The user may also search esp@cenet by combining several terms. Entering a keyword in title and abstract search box will yield all the patents that have that word in its title or abstract, provided the title and abstract are in English. The user may also limit the search to a specific country by entering just the country code in the publication number, application number, or priority number search fields. No limit exists on how many country codes may be searched at one time. A search for “Electronic Musical Instrument” in the title and JP (the country code for Japan) in the application or priority number yields thousands of hits. Most of the documents will contain a PDF version of the patent that the user will quickly realize is written in Japanese. If the user is able to read Japanese no problem exists. For users who do not understand the Japanese language, they will have difficulty deciphering the patent. WIPO has devised a plan that will help any user find their way around the patent. Each part of a patent document is labeled with a field name. For example, every patent title issued from any of the existing Intellectual Patent Offices is labeled with the same field number code, called INID codes. Therefore one can find the inventor name, patent title, and a host of other parts without having to know the language. A full explanation of INID codes exists on the WIPO website in a document titled Standard St.9 Layout of Bibliographic Data Components. (see the section on “Helpful Websites” at the end of this paper).


Figure 3. Sample search in ‘Advanced Search’ screen at http://worldwide.espacenet.com

 

United States Patents to 1920

In addition to the convenience of searching patents worldwide with one interface, the esp@cenet worldwide database has an added advantage for anyone who needs to find a pre-1976 US patent.
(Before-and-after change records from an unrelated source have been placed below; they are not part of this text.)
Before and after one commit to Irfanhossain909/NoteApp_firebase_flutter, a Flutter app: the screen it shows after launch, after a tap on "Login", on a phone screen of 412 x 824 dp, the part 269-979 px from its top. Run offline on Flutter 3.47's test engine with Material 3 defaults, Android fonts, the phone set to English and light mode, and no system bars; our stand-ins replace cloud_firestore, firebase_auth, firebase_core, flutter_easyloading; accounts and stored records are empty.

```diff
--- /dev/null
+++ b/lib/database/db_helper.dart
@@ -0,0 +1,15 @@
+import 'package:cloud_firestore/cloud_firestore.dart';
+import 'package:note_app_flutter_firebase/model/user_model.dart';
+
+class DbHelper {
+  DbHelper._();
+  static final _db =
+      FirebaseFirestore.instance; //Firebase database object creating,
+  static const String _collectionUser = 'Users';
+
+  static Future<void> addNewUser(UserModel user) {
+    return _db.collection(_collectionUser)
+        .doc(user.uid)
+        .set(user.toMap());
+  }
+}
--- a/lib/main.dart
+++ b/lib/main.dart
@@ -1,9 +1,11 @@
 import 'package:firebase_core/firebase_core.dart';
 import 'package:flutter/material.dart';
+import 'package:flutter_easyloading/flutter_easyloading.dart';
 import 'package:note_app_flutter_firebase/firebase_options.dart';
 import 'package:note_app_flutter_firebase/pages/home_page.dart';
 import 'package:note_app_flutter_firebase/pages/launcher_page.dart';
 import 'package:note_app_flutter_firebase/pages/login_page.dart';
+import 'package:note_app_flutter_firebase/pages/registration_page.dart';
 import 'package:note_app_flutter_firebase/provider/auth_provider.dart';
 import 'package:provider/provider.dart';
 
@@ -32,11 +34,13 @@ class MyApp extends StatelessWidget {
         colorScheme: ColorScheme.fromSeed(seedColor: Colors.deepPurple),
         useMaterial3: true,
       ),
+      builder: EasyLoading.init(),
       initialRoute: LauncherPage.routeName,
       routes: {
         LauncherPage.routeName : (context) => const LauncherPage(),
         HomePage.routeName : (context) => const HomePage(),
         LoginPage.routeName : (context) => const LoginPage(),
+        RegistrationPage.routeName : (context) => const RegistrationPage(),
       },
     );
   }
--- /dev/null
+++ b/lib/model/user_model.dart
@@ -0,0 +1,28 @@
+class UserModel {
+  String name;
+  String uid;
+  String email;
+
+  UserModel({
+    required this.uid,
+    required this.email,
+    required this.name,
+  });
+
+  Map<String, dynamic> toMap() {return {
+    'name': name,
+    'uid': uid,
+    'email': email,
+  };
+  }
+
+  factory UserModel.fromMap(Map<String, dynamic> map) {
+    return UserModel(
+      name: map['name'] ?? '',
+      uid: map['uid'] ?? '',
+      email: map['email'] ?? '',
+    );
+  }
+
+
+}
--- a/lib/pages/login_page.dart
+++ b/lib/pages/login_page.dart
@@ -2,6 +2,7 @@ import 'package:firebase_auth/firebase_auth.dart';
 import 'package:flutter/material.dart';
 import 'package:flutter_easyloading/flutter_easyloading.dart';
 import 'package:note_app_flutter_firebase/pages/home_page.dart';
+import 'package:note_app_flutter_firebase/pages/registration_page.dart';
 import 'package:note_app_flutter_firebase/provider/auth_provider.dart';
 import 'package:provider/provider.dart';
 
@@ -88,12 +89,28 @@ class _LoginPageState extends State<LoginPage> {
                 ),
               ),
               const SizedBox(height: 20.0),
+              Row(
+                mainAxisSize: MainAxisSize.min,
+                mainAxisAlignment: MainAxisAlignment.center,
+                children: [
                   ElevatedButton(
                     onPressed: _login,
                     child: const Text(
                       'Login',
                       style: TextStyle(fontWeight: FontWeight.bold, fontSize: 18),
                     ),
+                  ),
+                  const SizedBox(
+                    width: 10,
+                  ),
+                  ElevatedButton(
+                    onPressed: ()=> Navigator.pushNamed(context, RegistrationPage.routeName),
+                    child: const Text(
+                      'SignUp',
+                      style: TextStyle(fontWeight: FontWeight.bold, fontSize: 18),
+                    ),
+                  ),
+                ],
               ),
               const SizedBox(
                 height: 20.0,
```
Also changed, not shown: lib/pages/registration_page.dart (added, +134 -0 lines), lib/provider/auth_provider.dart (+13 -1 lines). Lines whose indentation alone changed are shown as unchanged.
The USPTO’s patent database on the Internet only allows full-text searching of inventor and titles back to 1976. If a user needs a patent issued before 1976, the patent can only be searched for by patent number or a classification search on www.uspto.gov. On esp@cenet, on the other hand, one may search US patents by inventor name and title back to 1920. (see Figure 4) An inventor search for Walt Disney yields four patents, the oldest of which was published in 1933. This is a wonderful feature that makes long perusals of old paper patent indexes to find a patent number no longer necessary. If the patent was issued after 1920 then the inventor’s name will suffice.


Figure 4 The results list for a sample inventor search on Walt Disney. [Type, Walt* Disney in inventor field, and US in Application or Priority Number field]

 

Conclusion
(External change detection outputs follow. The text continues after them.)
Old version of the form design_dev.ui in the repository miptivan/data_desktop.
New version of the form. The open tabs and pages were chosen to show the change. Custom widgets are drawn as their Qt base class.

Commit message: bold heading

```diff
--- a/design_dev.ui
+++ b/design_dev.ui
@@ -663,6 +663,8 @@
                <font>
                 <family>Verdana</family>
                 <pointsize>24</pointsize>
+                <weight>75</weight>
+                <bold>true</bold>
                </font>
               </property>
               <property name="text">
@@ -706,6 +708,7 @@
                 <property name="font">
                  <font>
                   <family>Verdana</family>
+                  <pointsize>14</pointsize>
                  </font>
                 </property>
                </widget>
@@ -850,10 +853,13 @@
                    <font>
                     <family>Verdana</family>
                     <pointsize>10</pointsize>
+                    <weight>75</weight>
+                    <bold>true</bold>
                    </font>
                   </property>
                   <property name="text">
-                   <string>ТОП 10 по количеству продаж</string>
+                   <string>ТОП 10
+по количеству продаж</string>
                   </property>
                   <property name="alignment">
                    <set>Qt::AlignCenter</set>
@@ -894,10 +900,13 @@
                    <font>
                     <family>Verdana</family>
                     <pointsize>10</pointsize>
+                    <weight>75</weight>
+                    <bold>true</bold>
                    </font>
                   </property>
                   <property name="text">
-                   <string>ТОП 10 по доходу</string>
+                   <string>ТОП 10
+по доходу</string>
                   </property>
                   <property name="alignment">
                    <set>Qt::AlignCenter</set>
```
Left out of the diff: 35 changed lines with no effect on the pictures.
The esp@cenet worldwide database makes finding international patents much easier. It provides centralized searching with a host of search methods as well as English-language titles and abstracts for most of the patents in the database. It also allows one to find patent families with a priority number search. As an added advantage the user may search US patents by inventor name and title as far back as 1920. This paper has illustrated selected sample searches of interest to librarians, inventors, and other researchers who are not regular users of international patents.

Helpful Websites

European Patent Office. (2003).esp@cenet Help Files. Retrieved April 24, 2003 from http://www.european-patent-office.org/espacenet/help/index.htm

European Patent Office. (2003). esp@cenet Manual. Retrieved April 24, 2003 from http://epart.epo.org/dwl/espacenet_manual.pdf

European Patent Office. (2003). European Classification. Retrieved April 24, 2003 from http://l2.espacenet.com/espacenet/ecla/index/index.htm

World Intellectual Property Organization. (2003). Country Names and Two Letter Codes. Retrieved April 24, 2003 from http://www.wipo.org/pct/guide/en/gdvol1/annexes/annexk/ax_k.pdf

World Intellectual Property Organization. (2003). International Patent Classification. Retrieved April 24, 2003 from http://www.wipo.int/classifications/ipc/en/

World Intellectual Property Organization. (2003). Standard St.9 Layout of Bibliographic Data Components. Retrieved April 24, 2003 from http://www.wipo.int/scit/en/